man ready to write

Of Blustering, Bayonets and Stamps

Our profession is one of writing.  Letters, pleadings, briefs, memos, notes, calendar entries, blog entries, emails, notations on exhibits, notations on drafts, notations on notations - our world is filled with words and their use and effect.

Every lawyer has his own style of writing, and they vary in every way under the sun.  It is a pleasure to get letters from certain lawyers that take their writing seriously, and treat it as an art form.

A distinguished colleague of mine (who shall remain nameless) is one such lawyer.  He is a lover of history and is quite adept at recalling specific facts and stories and applying them to current scenarios.  At one settlement conference that involved division of personal property, he scolded his client, as well as mine, and launched into a poem.  The gist of the poem was the pettiness of spending inordinate amounts of time dividing "baubles".  He stormed out of the room.  We settled the case not long thereafter.

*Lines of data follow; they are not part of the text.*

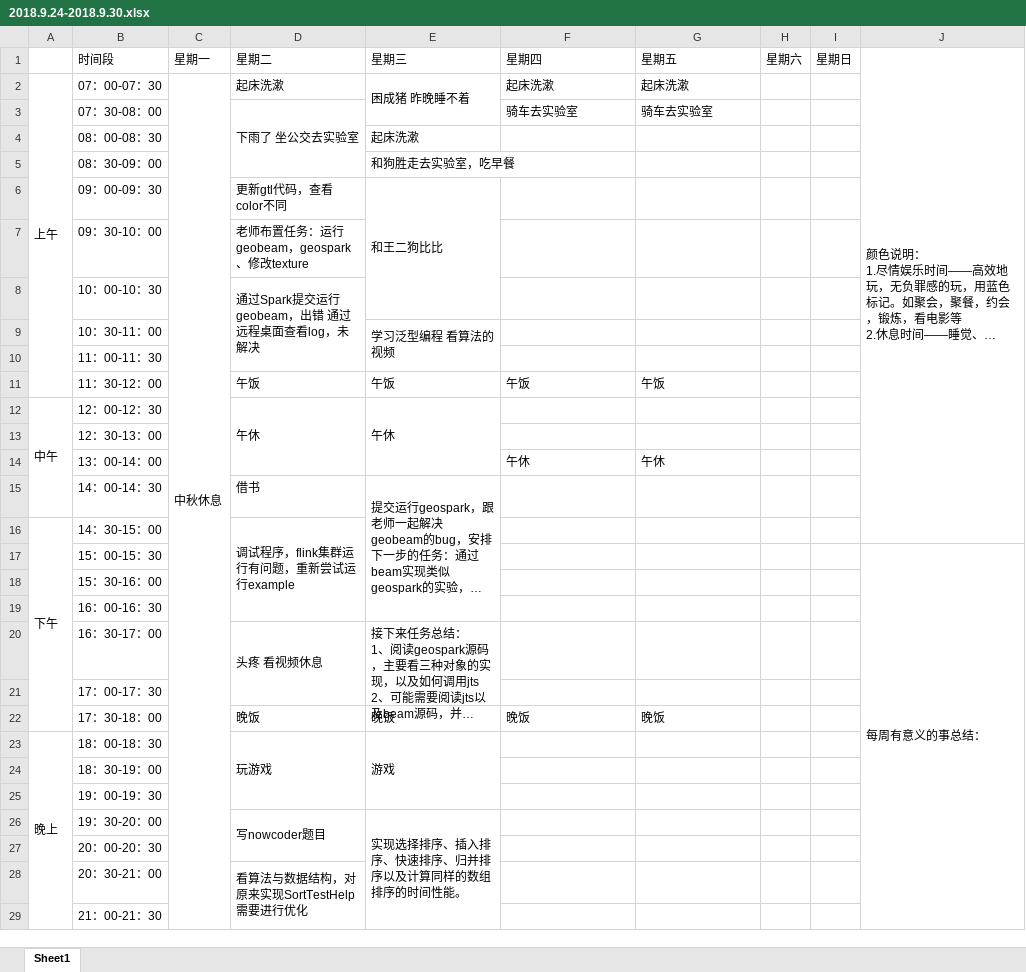
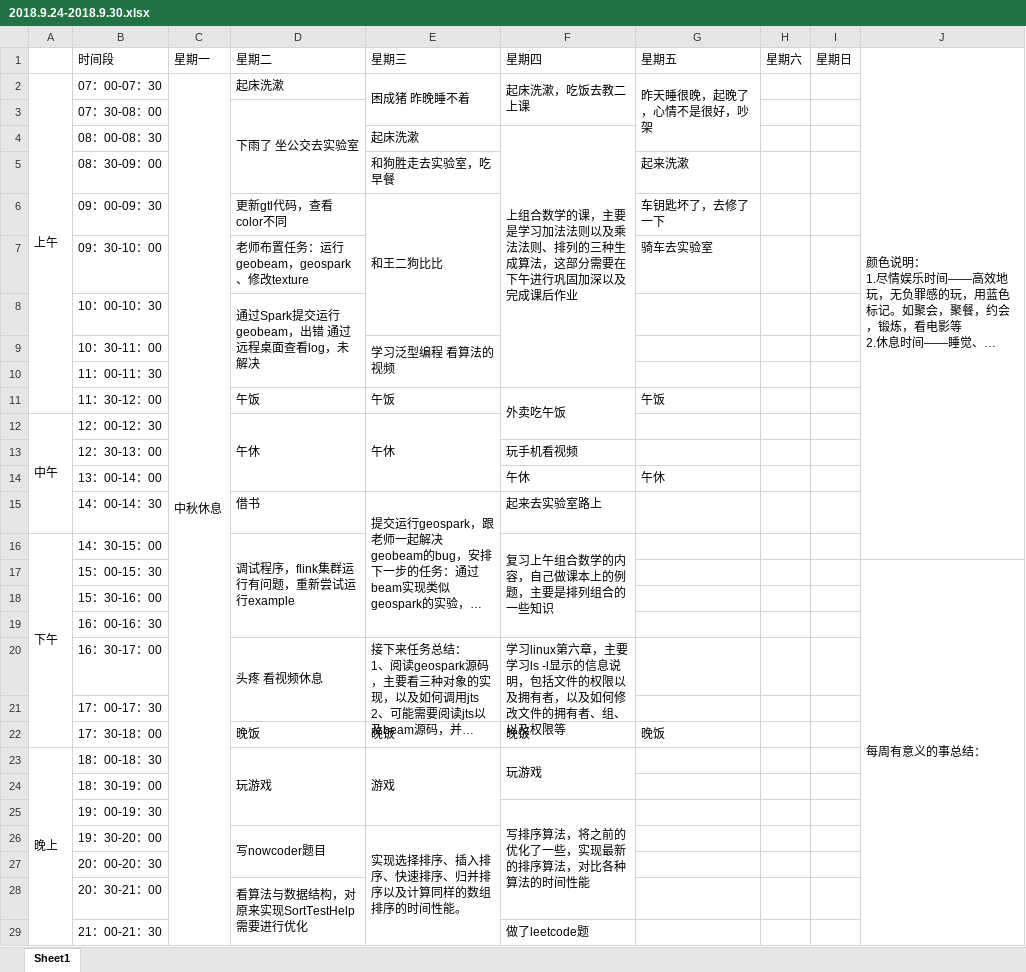
Before and after one commit to YaboSun/Schedule-and-Plan, an Excel workbook: 2018.9.24-2018.9.30.xlsx, sheet Sheet1, drawn as a sheet; only a part is shown; long unchanged cells end in …; values as stored, in another font and other column widths than the file's, no cell formats; the diff covers the shown part only; the diff names each change by its address in the sheet, - before the commit and + after, or states it on an @@ line.

Commit message:
2018.9.27

```diff
--- a/2018.9.24-2018.9.30.xlsx (sheet Sheet1)
+++ b/2018.9.24-2018.9.30.xlsx (sheet Sheet1)
-F2: 起床洗漱
+F2: 起床洗漱，吃饭去教二上课
+F2:F3 merged
-G2: 起床洗漱
+G2: 昨天睡很晚，起晚了，心情不是很好，吵架
+G2:G4 merged
-F3: 骑车去实验室
+F3: (empty)
-G3: 骑车去实验室
+G3: (empty)
-F4: (empty)
+F4: 上组合数学的课，主要是学习加法法则以及乘法法则、排列的三种生成算法，这部分需要在下午进行巩固加深以及完成课后作业
+F4:F10 merged
-G5: (empty)
+G5: 起来洗漱
-G6: (empty)
+G6: 车钥匙坏了，去修了一下
-G7: (empty)
+G7: 骑车去实验室
-F11: 午饭
+F11: 外卖吃午饭
+F11:F12 merged
-F13: (empty)
+F13: 玩手机看视频
-F15: (empty)
+F15: 起来去实验室路上
-F16: (empty)
+F16: 复习上午组合数学的内容，自己做课本上的例题，主要是排列组合的一些知识
+F16:F19 merged
-F20: (empty)
+F20: 学习linux第六章，主要学习ls -l显示的信息说明，包括文件的权限以及拥有者，以及如何修改文件的拥有者、组、以及权限等
+F20:F21 merged
-F23: (empty)
+F23: 玩游戏
+F23:F24 merged
-F25: (empty)
+F25: 写排序算法，将之前的优化了一些，实现最新的排序算法，对比各种算法的时间性能
+F25:F28 merged
-F29: (empty)
+F29: 做了leetcode题
+F29:F30 merged
```
Also changed, not shown: 2 edited cells elsewhere in this sheet, cell formats.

Today I received a letter from him advising that visitation with a child is a right but not an obligation.  And that his client cannot have visitation "compelled upon him by you or by the government by force of bayonet."  In my reply letter I will assure him that bayonets are not in the arsenal that we plan to use.

A couple of years ago I sent (what I felt) was a good and scathing letter to him.  He responded with a letter that described my posture as mere "blusters" and "blowings."


There is also the persistent story of a lawyer from a few decades ago that had an infamous stamp or two in his desk drawer.  As he would peruse his mail he would stamp certain letters and send them back to the lawyer that had sent him the letter in the first place.

One stamp had one word on it..."Bulls**t".  The other had an expletive and then the word "you."  And then the ominous final words..."Strong Letter to Follow."

The stamping came to an end when the lawyer sent a letter out not to the intended recipient, but mistakenly to the local judge.  The judge called and advised the lawyer to come to his office forthwith..."And bring that damn stamp with you."

To the best of anyone's recollection, the stamp was never seen again after that day.